According to data released this week by the U.S. Bureau of Labor Statistics, the U.S. Consumer Price Index fell in April at an annual rate of -4.35 percent. It was the second consecutive monthly decrease and the fastest rate of decrease since late 2008, when the economy was in free fall.
The April decrease was largely attributable to lower gasoline prices, as have been almost all of the gyrations in the index since the start of the year. The core CPI, which removes its food and energy components, shows much less month-to-month volatility.
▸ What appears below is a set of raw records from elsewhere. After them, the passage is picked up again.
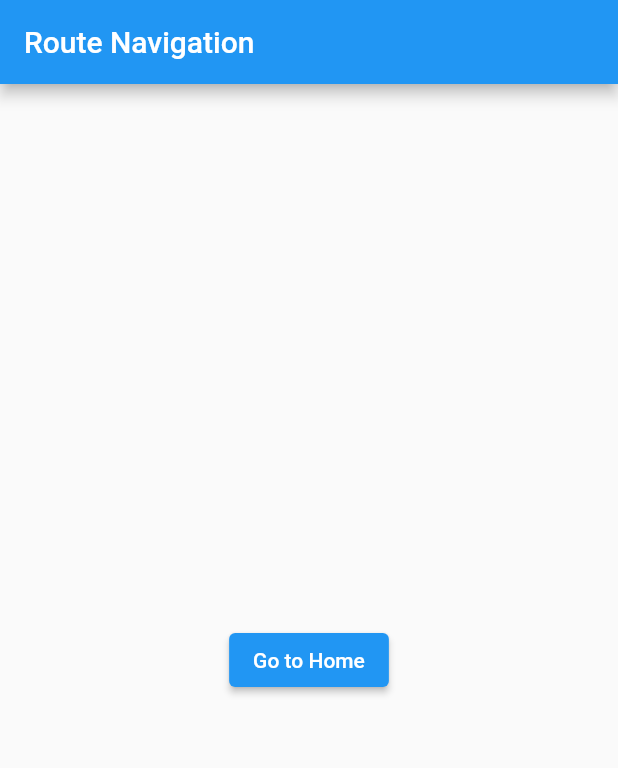
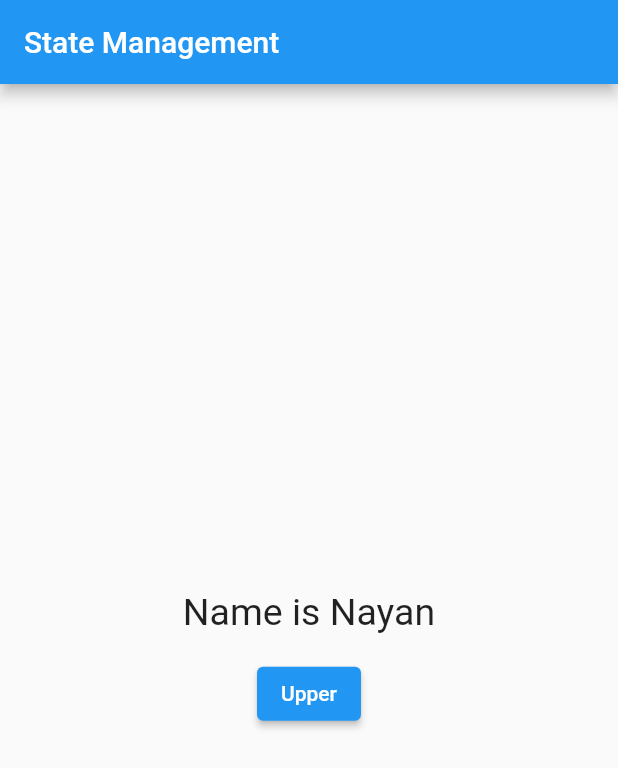
Before and after one commit to Nayan-03/Getx_learn, a Flutter app: the screen it shows after launch, on a phone screen of 412 x 824 dp. Shown: the top 768 px of the screen. Run offline on Flutter 3.47's test engine with Material 2 defaults, Android fonts, the phone set to English and light mode, and no system bars; our stand-ins replace get.

Commit message:
commit_3

```diff
--- a/lib/home.dart
+++ b/lib/home.dart
@@ -1,6 +1,5 @@
 import 'package:flutter/material.dart';
 import 'package:get/get.dart';
-import 'package:getx_learn/next_screen.dart';
 
 class Home extends StatelessWidget {
   const Home({super.key});
--- a/lib/main.dart
+++ b/lib/main.dart
@@ -6,6 +6,7 @@ import 'package:getx_learn/navigation.dart';
 import 'package:getx_learn/route_navigation.dart';
 import 'package:getx_learn/routes/routes.dart';
 import 'package:getx_learn/snackbar.dart';
+import 'package:getx_learn/state_managment.dart';
 
 void main() {
   runApp(const MyApp());
@@ -21,7 +22,7 @@ class MyApp extends StatelessWidget {
         title: 'Snackbar',
         theme: ThemeData(
             primarySwatch: Colors.blue, scaffoldBackgroundColor: Colors.white),
-        home: const Navigationroute(),
+        home: StateManagment(),
         routes: {
           //"/": (context) => const SplashScreen(),
           MyRoutes.snackbarroute: (context) => const SnackbarWidget(),
--- /dev/null
+++ b/lib/my_controller.dart
@@ -0,0 +1,9 @@
+import 'package:get/get.dart';
+import 'package:getx_learn/student.dart';
+
+class MyController extends GetxController {
+  var student = Student();
+  void convertToUpperCase() {
+    student.name.value = student.name.value.toUpperCase();
+  }
+}
--- /dev/null
+++ b/lib/state_managment.dart
@@ -0,0 +1,102 @@
+import 'package:flutter/material.dart';
+import 'package:get/get.dart';
+import 'package:getx_learn/my_controller.dart';
+
+
+/////////////////////// Getx- by using Obx  and custom class///////////////////////
+class StateManagment extends StatelessWidget {
+  //var student = Student();
+
+///////////////// for making enire clas  observable /////////////////////
+  //final student = Student(name: "nayan", age: 25).obs;
+
+//////////////// Crerate the controller ////////////////////////
+  MyController myController = Get.put(MyController());
+  StateManagment({super.key});
+
+  @override
+  Widget build(BuildContext context) {
+    return GetMaterialApp(
+      title: "State Management",
+      home: Scaffold(
+        appBar: AppBar(
+          title: const Text("State Management"),
+        ),
+        body: Center(
+          child: Column(
+            mainAxisAlignment: MainAxisAlignment.center,
+            crossAxisAlignment: CrossAxisAlignment.center,
+            children: [
+//////////// automatic update for obx ///////////////////
+              Obx(
+                () => Text(
+                  //"Name is ${student.name.value}",
+                  //"Name is ${student.value.name}",
+                  "Name is ${myController.student.name}",
+                  style: const TextStyle(fontSize: 25.0),
+                ),
+              ),
+              const SizedBox(height: 16.0),
+              ElevatedButton(
+                onPressed: () {
+/////////////// If individual variables are observable //////////////////
+                  //student.name.value = student.name.value.toUpperCase();
+/////////////// If enire class is observable ////////////////////////////
+                  // student.update((student) {
+                  //   student?.name = student.name.toString().toUpperCase();
+                  // });
+//////////////// If individual variable are observable /////////////////
+                  myController.convertToUpperCase();
+                },
+                child: const Text("Upper"),
+              ),
+            ],
+          ),
+        ),
+      ),
+    );
+  }
+}
+
+//////////////////////  Reactive state management Getx by using obx////////////////////////////
+// class StateManagment extends StatelessWidget {
+//   StateManagment({super.key});
+
+//   var count = 0.obs;
+//   void increment() {
+//     count++;
+//   }
+
+//   @override
+//   Widget build(BuildContext context) {
+//     return GetMaterialApp(
+//       title: "State Management",
+//       home: Scaffold(
+//         appBar: AppBar(
+//           title: const Text("State Management"),
+//         ),
+//         body: Center(
+//           child: Column(
+//             mainAxisAlignment: MainAxisAlignment.center,
+//             crossAxisAlignment: CrossAxisAlignment.center,
+//             children: [
+//               Obx(
+//                 () => Text(
+//                   "Count value is $count",
+//                   style: const TextStyle(fontSize: 25.0),
+//                 ),
+//               ),
+//               const SizedBox(height: 16.0),
+//               ElevatedButton(
+//                 onPressed: () {
+//                   increment();
+//                 },
+//                 child: const Text("Increment"),
+//               ),
+//             ],
+//           ),
+//         ),
+//       ),
+//     );
+//   }
+// }
--- /dev/null
+++ b/lib/student.dart
@@ -0,0 +1,12 @@
+import 'package:get/get.dart';
+
+class Student {
+////// Individual variables Rx //////////
+  var name = "Nayan".obs;
+  var age = 25.obs;
+
+// ////// to make entire class observation //////////
+//   var name;
+//   var age;
+//   Student({this.name, this.age});
+}
```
It rose at an annual rate of 0.6 percent in April, its slowest rate of increase since 2010. The following chart shows that both all-items and core inflation have trended gradually downward over the past two years.
Many people are skeptical of the CPI data published by the BLS. For various reasons, they believe that the true cost of living is rising much faster than the CPI. Given that perceived inflation is generally higher than the CPI indicates, it will come as a surprise to learn that some professional economists think the CPI overstates the rate of inflation, and does so by an increasingly wide margin.
One piece of evidence pointing in that direction is a growing gap between the CPI, calculated by the BLS on the basis of monthly price surveys, and the price index for personal consumption expenditures (PCE index) that is derived from the national income accounts. There are theoretical reasons for thinking that inflation as measured by the CPI, which uses base-period quantity weights, is likely to average a bit higher than the PCE index. (I discussed some of those reasons in this recent post.) The surprising thing, however, is that the gap between the two indexes has been increasing lately, as shown in this figure reproduced from the Atlanta Fed’s Macroblog. (I have added the CPI for April to the original chart.)
Economists Mike Bryan, Pat Higgins, Brent Meyer, and Nicholas Parker of the Atlanta Fed undertook some statistical analysis to see if the increasing gap between the two indexes is real, or just an artifact of the data. Their conclusion is that there really is a gap, although perhaps the underlying gap is not quite as wide as that shown in the above chart.
As they suggest, the possibility that the CPI is overstating inflation can be viewed as a glass that is either half-full or one that is half-empty. Pessimists may take a very low rate of PCE inflation as a sign that the Fed is failing in its efforts to meet its price stability mandate, which it defines as a 2 percent inflation rate for the PCE. Personally, I prefer to take a more optimistic view.
Right now the economy is making at least gradual progress back toward full employment, at a time when Europe and Japan are struggling with much worse problems and emerging market growth is slowing. It would be a shame to see that progress derailed by a burst of inflation that frightened policy makers into tightening while the recovery remains so fragile. None of the inflation indicators we are seeing right now suggest any such risk.
Don’t Miss Ed Dolan’s “Quantitative Easing: Your Ultimate Cheat Sheet to the Monetary Policy“.